WHAT YOU NEED TO DO
Search the data for the word "default" and copy every line where it occurs.

Collected data:
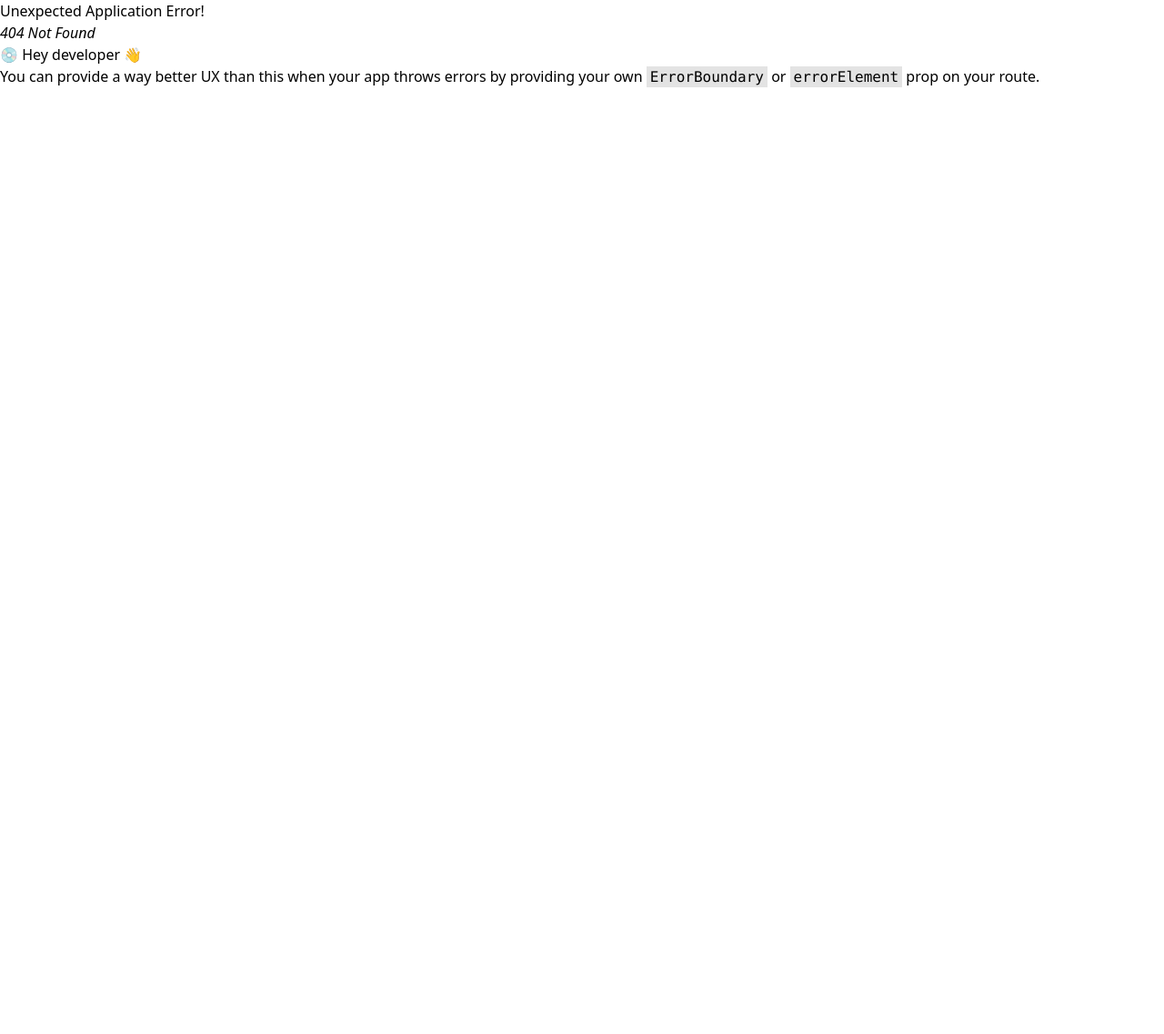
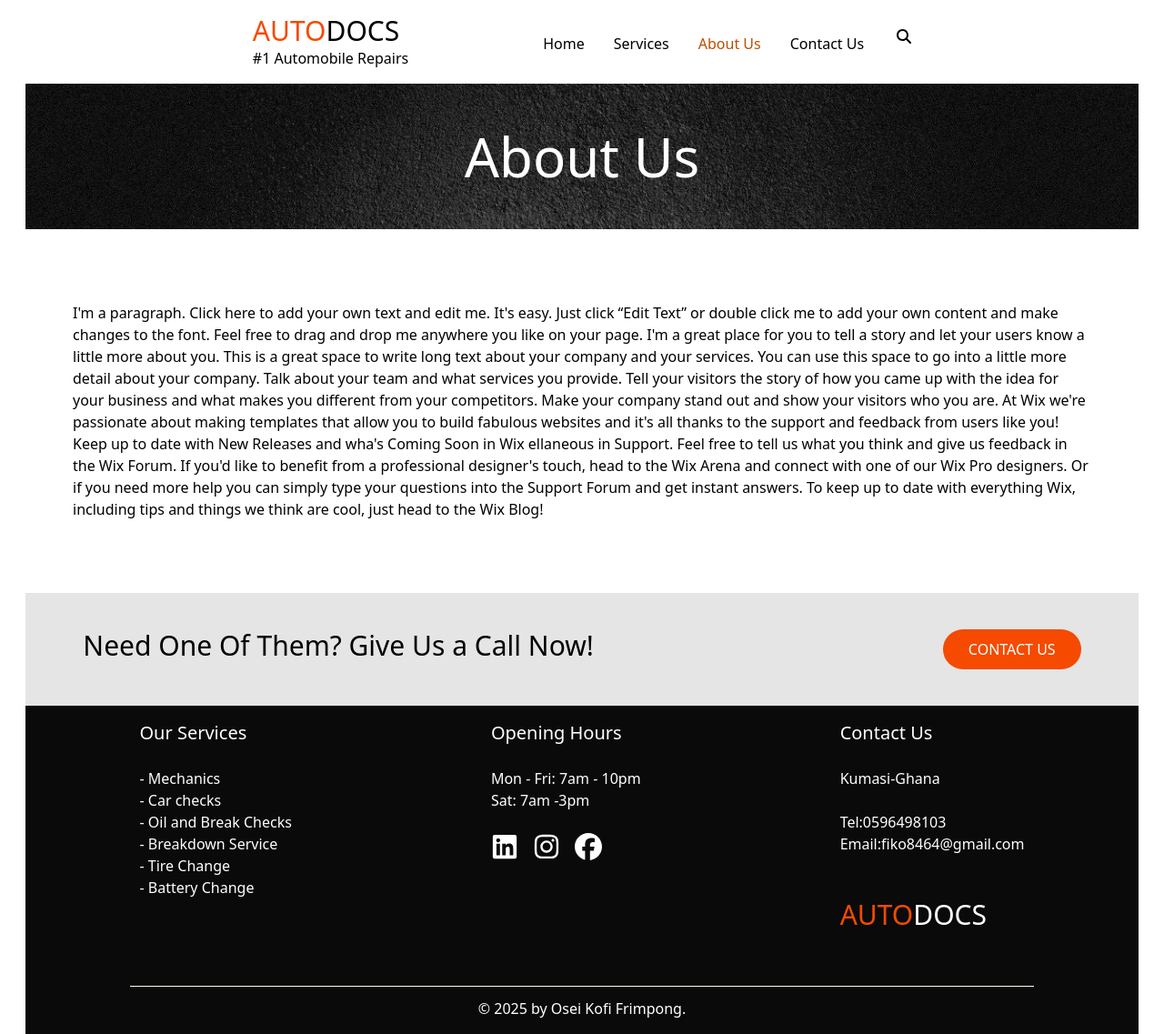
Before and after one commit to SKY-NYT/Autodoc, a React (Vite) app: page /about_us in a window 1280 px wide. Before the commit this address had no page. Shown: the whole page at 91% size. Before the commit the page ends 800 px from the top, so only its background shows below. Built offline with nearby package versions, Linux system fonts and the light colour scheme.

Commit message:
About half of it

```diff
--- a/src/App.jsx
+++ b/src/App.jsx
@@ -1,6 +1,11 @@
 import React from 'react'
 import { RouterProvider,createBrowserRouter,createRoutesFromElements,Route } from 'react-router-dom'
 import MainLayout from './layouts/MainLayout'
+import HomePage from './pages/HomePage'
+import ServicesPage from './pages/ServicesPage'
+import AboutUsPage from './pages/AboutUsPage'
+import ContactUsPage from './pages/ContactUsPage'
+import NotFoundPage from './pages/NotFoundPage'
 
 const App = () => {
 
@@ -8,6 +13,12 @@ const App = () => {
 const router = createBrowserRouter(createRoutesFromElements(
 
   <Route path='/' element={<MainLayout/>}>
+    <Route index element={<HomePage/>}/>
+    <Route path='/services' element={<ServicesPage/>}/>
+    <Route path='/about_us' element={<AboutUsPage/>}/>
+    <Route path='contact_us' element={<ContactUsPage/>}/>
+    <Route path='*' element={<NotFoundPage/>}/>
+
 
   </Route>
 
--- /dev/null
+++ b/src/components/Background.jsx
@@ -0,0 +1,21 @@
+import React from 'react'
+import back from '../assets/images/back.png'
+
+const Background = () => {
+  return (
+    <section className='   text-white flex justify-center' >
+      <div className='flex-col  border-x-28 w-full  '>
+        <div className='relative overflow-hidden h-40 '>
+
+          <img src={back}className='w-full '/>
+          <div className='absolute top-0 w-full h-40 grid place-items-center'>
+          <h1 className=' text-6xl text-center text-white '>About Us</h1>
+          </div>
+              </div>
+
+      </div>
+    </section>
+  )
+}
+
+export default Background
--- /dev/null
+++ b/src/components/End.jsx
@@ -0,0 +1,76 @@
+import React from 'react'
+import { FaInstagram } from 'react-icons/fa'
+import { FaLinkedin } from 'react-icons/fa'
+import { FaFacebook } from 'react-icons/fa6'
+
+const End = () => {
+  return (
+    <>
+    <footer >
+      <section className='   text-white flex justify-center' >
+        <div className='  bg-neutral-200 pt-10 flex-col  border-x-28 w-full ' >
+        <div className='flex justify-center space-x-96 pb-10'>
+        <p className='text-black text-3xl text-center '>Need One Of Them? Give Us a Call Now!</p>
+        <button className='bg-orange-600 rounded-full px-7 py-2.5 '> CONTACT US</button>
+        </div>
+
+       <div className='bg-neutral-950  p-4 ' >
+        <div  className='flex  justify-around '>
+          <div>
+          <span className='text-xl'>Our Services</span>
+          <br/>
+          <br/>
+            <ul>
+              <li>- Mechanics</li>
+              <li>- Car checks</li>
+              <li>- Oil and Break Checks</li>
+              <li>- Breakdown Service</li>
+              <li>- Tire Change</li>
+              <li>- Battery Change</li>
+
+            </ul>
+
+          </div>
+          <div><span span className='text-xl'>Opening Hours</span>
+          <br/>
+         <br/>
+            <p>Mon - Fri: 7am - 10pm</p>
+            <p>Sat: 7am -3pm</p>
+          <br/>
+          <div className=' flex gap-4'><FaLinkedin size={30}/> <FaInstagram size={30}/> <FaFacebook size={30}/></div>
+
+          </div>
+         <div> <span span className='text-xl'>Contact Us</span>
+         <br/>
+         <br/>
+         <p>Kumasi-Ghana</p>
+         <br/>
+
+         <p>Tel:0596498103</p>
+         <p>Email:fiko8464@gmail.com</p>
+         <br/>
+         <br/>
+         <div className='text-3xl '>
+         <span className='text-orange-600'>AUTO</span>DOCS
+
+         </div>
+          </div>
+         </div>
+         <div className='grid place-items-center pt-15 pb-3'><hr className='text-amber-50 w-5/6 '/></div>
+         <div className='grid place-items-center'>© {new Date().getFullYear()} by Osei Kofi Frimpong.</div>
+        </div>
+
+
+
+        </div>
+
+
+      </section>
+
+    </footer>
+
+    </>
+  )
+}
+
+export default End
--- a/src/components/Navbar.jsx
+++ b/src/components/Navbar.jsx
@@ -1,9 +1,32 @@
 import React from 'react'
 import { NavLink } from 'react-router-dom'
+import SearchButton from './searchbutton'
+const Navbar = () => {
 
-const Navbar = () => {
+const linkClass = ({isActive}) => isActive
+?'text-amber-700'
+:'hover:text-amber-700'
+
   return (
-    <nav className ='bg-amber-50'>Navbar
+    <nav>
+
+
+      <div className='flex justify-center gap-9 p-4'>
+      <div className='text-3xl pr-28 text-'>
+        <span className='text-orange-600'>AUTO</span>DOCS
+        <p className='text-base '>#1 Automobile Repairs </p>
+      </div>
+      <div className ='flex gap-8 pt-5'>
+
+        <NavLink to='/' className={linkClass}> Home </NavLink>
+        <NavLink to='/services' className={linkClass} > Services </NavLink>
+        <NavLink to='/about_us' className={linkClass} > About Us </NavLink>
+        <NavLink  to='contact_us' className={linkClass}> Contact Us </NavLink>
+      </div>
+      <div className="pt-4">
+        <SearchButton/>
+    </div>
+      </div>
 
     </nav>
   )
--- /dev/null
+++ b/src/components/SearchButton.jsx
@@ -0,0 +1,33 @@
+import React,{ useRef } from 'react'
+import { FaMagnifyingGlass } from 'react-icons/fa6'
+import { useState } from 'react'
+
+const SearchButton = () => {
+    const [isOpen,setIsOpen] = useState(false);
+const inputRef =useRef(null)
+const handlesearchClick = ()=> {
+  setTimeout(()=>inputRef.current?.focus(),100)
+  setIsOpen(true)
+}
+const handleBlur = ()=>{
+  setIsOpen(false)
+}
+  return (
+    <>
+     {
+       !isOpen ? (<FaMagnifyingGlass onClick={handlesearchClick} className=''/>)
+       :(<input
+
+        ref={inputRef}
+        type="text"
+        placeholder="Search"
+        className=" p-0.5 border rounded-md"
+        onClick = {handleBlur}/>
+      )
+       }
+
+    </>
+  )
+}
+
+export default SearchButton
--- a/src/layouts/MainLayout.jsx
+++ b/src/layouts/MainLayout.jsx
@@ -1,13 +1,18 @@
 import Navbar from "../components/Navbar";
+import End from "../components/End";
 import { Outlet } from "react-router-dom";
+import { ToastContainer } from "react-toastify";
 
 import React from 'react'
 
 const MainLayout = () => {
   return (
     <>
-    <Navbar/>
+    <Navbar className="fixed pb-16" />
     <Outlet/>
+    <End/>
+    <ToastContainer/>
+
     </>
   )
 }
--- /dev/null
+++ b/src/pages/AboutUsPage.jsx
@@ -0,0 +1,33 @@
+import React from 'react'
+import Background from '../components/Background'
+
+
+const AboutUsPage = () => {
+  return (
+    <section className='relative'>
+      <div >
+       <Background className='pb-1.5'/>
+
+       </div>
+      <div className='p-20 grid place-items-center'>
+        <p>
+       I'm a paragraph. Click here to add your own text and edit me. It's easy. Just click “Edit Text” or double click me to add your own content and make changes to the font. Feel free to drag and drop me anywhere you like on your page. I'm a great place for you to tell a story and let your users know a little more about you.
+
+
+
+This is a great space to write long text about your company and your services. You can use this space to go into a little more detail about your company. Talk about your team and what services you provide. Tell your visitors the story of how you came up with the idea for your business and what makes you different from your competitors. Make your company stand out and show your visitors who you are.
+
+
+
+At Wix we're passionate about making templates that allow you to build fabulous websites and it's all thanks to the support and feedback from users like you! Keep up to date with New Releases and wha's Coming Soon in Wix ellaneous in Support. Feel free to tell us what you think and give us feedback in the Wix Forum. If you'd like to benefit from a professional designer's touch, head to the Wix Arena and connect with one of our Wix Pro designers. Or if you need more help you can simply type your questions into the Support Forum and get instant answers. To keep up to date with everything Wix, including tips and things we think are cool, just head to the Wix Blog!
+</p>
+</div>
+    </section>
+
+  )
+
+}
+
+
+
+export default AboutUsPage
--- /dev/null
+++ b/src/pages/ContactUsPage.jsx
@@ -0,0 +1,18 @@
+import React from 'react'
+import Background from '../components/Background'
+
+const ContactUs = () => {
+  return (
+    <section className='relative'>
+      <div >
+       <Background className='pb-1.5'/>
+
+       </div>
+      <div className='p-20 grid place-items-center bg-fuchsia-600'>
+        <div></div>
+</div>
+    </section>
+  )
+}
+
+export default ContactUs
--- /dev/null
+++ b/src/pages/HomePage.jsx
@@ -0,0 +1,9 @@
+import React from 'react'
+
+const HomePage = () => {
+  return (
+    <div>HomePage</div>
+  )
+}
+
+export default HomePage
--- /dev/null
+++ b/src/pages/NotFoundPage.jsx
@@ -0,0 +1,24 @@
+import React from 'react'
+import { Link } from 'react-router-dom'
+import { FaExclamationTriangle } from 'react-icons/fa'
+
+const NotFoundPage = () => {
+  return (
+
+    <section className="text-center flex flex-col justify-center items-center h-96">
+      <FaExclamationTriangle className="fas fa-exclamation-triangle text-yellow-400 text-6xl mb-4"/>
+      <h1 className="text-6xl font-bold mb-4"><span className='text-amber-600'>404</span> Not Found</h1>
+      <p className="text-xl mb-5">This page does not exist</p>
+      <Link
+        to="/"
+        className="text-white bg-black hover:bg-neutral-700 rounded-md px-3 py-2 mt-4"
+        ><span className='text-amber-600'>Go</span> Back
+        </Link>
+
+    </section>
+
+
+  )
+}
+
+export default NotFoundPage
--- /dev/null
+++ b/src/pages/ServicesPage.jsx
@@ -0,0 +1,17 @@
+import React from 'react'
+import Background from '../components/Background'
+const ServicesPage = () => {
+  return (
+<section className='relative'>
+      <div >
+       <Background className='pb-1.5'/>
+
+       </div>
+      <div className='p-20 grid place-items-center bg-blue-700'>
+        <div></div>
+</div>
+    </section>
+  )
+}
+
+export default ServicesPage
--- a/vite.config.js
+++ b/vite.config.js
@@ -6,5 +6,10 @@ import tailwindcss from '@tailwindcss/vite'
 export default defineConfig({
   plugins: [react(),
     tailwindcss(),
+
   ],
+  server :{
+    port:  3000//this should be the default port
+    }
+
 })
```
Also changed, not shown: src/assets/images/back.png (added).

==

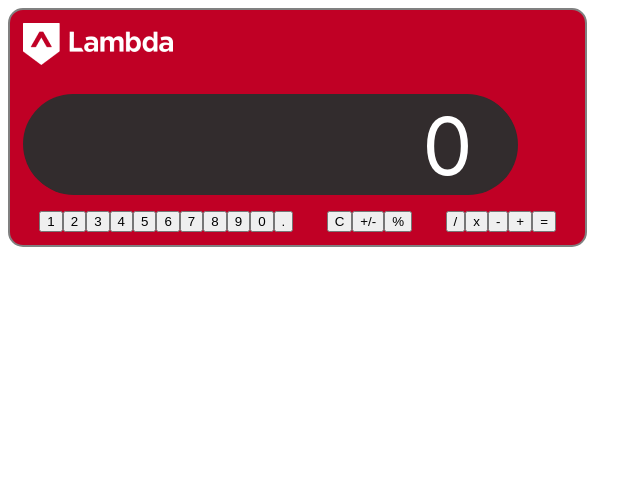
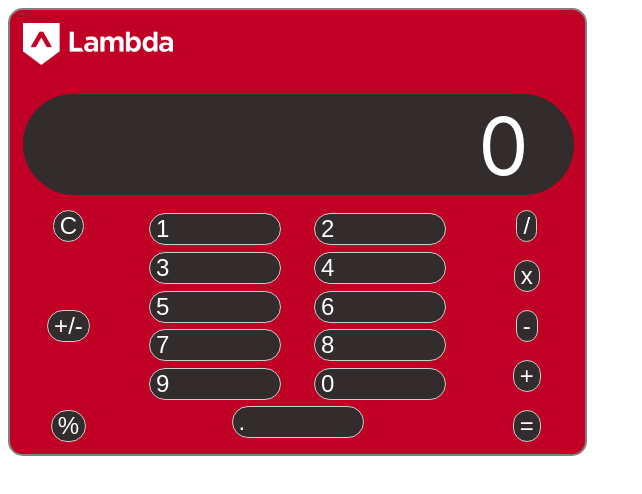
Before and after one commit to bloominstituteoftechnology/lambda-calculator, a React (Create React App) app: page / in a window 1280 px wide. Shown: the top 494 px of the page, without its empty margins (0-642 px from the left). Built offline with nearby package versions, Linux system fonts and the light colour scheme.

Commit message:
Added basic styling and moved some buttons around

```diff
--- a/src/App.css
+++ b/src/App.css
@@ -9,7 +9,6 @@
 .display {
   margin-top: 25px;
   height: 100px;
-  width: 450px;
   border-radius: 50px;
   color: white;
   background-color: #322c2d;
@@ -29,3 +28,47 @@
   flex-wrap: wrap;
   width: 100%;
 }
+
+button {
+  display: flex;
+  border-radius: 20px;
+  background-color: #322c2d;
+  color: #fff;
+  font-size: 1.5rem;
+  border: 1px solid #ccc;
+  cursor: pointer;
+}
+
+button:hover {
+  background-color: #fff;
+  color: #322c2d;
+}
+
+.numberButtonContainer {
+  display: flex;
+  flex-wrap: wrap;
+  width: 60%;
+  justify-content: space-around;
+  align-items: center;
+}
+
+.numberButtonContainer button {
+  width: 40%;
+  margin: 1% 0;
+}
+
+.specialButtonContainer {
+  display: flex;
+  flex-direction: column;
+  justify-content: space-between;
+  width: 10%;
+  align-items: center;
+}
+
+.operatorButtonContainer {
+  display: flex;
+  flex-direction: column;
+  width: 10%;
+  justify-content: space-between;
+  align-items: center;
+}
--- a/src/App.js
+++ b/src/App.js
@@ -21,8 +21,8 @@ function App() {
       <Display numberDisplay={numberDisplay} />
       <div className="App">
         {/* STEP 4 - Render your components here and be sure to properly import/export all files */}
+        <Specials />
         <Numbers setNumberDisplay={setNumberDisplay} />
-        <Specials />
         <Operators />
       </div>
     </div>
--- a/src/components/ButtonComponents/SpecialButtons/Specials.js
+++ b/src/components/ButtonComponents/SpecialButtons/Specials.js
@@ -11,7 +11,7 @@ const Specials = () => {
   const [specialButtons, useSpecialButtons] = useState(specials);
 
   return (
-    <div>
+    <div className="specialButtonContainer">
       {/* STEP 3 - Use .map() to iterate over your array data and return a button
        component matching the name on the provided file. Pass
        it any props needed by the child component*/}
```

==

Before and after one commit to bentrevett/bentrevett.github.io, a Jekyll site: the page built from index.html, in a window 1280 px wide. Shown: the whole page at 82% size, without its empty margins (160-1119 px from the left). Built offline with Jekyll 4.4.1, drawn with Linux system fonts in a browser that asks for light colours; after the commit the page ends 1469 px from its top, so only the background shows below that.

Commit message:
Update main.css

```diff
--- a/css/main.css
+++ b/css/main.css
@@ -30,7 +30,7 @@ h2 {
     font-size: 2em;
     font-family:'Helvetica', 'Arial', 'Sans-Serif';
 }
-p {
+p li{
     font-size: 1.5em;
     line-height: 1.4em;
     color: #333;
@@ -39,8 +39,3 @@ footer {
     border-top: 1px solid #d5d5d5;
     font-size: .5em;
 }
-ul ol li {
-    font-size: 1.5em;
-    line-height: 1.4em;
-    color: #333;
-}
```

OUTPUT FOR THIS EXERCISE
+export default Background
+export default End
+export default SearchButton
+export default AboutUsPage
+export default ContactUs
+export default HomePage
+export default NotFoundPage
+export default ServicesPage
 export default defineConfig({
+    port:  3000//this should be the default port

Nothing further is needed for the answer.